Maine Becomes First State to Ban 'Costly and Deadly' Single-Use Polystyrene Foam Containers for Food, Drinks

In an effort to combat pollution and environmental destruction, Maine has become the first U.S. state to ban disposable food service containers made of polystyrene.

The office of Maine Governor Janet Mills said yesterday the politician had signed a new law that would stop the sale and distribution of the containers from January 1, 2020. Polystyrene, which is often known under the brand name Styrofoam, was described as a "significant contributor" to plastics pollution.

Across the U.S., a growing number of cities and counties are outlawing the use of disposables made from polystyrene foam. While the majority are in California, bans have recently taken hold in New York City and Washington, D.C. In March, speculation mounted due to ongoing legislative efforts that Maryland was on the cusp of becoming the first state to prohibit its use in law.

The Pacific Standard reported in March that recent attempts to ban single-use polystyrene in California and Hawaii had failed. Those products include cups, cartons and food containers. Television station WMTW reported yesterday there were no facilities that can recycle polystyrene in Maine.

As such, Mills said the incoming ban was building on the foundation laid by 14 towns and cities across Maine that had already, or were planning to, take action at a local level.

The changes will mean vendors, restaurants and schools will have to find alternatives. In Maine, hospitals and shops selling prepackaged meat are exempt, the Associated Press reported.

Governor Mills said polystyrene containers spread easily because they are often lightweight. But they break down into microplastics carrying toxins and are ingested by wildlife. Eventually, those toxins can enter the general food supply. In recent years, a number of huge brands operating in the U.S have pledged to stop using foam containers—including Dunkin' Donuts and McDonald's.

"Polystyrene cannot be recycled like a lot of other products, so while that cup of coffee may be finished, the Styrofoam cup it was in is not," the Democrat governor said yesterday.

"It will be around for decades to come, and eventually it will break down into particles, polluting our environment, hurting our wildlife and even detrimentally impacting our economy.
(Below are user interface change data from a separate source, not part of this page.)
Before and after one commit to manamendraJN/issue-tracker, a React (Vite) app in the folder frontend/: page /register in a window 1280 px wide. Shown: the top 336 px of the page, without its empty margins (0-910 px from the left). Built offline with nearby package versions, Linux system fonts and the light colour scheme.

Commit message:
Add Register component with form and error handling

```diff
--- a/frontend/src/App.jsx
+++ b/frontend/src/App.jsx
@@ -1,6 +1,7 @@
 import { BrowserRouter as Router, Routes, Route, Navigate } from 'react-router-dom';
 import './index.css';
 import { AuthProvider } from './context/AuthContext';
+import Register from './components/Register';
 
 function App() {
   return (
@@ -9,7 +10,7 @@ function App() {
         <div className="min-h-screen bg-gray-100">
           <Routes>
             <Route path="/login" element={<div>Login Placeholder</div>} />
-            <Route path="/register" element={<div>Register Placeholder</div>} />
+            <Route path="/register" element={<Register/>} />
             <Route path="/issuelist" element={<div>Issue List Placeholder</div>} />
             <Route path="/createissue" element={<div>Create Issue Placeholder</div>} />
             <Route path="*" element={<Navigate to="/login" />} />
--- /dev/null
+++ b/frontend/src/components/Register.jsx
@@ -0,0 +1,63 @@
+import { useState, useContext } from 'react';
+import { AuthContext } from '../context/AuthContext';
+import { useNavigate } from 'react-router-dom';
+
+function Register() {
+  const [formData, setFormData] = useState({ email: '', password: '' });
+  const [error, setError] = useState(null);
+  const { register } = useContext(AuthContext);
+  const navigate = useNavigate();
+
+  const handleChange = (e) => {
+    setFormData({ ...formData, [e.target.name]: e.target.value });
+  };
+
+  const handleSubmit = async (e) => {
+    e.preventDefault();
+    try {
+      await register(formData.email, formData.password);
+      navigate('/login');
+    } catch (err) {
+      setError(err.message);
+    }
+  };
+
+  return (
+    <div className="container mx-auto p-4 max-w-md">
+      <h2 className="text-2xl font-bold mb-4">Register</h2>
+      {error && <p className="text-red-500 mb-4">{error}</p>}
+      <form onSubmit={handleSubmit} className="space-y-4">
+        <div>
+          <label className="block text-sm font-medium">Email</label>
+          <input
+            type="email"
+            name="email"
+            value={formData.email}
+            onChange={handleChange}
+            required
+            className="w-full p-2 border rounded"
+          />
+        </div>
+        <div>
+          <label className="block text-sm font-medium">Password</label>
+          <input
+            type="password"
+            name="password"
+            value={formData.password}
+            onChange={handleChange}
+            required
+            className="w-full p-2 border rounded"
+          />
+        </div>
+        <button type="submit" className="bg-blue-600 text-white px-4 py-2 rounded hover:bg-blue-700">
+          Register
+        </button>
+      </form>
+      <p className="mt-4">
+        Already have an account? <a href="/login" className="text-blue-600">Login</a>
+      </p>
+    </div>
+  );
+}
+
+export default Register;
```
"That is why several municipalities across the state have already taken steps to ban polystyrene. This legislation will create consistency for businesses that operate in multiple municipalities, provide ample time to adjust to the change, promote sustainable Maine-made alternative containers, and take an important step forward in protecting our environment."

The bill was sponsored by Representative Stanley Paige Zeigler, who noted that polystyrene can be harmful if it enters the sea—endangering the health of marine life that ingests it.

"Polystyrene is harmful to humans, it puts a strain on our fish stocks and it can't be recycled," Zeigler said, adding, "Thankfully, there are Maine-made alternatives ready to be used."

Sarah Lakeman, a director at the Natural Resources Council of Maine, said the law proved the state is an "environmental leader." She called polystyrene "common, costly and deadly."

"With the threats posed by plastic pollution becoming more apparent…we need to be doing everything possible to limit our use and better manage our single-use plastics—starting with eliminating the use of unnecessary forms of plastic-like foam," Lakeman said in a release after the signing.

In a tweet yesterday, Maine's Natural Resources Council celebrated for being the first "in the nation" to ban polystyrene foam food containers. As reported by the Associated Press, Maryland passed similar legislation back in April, but it was not yet clear if it would be signed into law. The news agency said politicians from Oregon, Vermont and Connecticut were now considering similar bans.

Maine Becomes First State to Ban 'Costly and Deadly' Single-Use Polystyrene Foam Containers for Food, Drinks | U.S.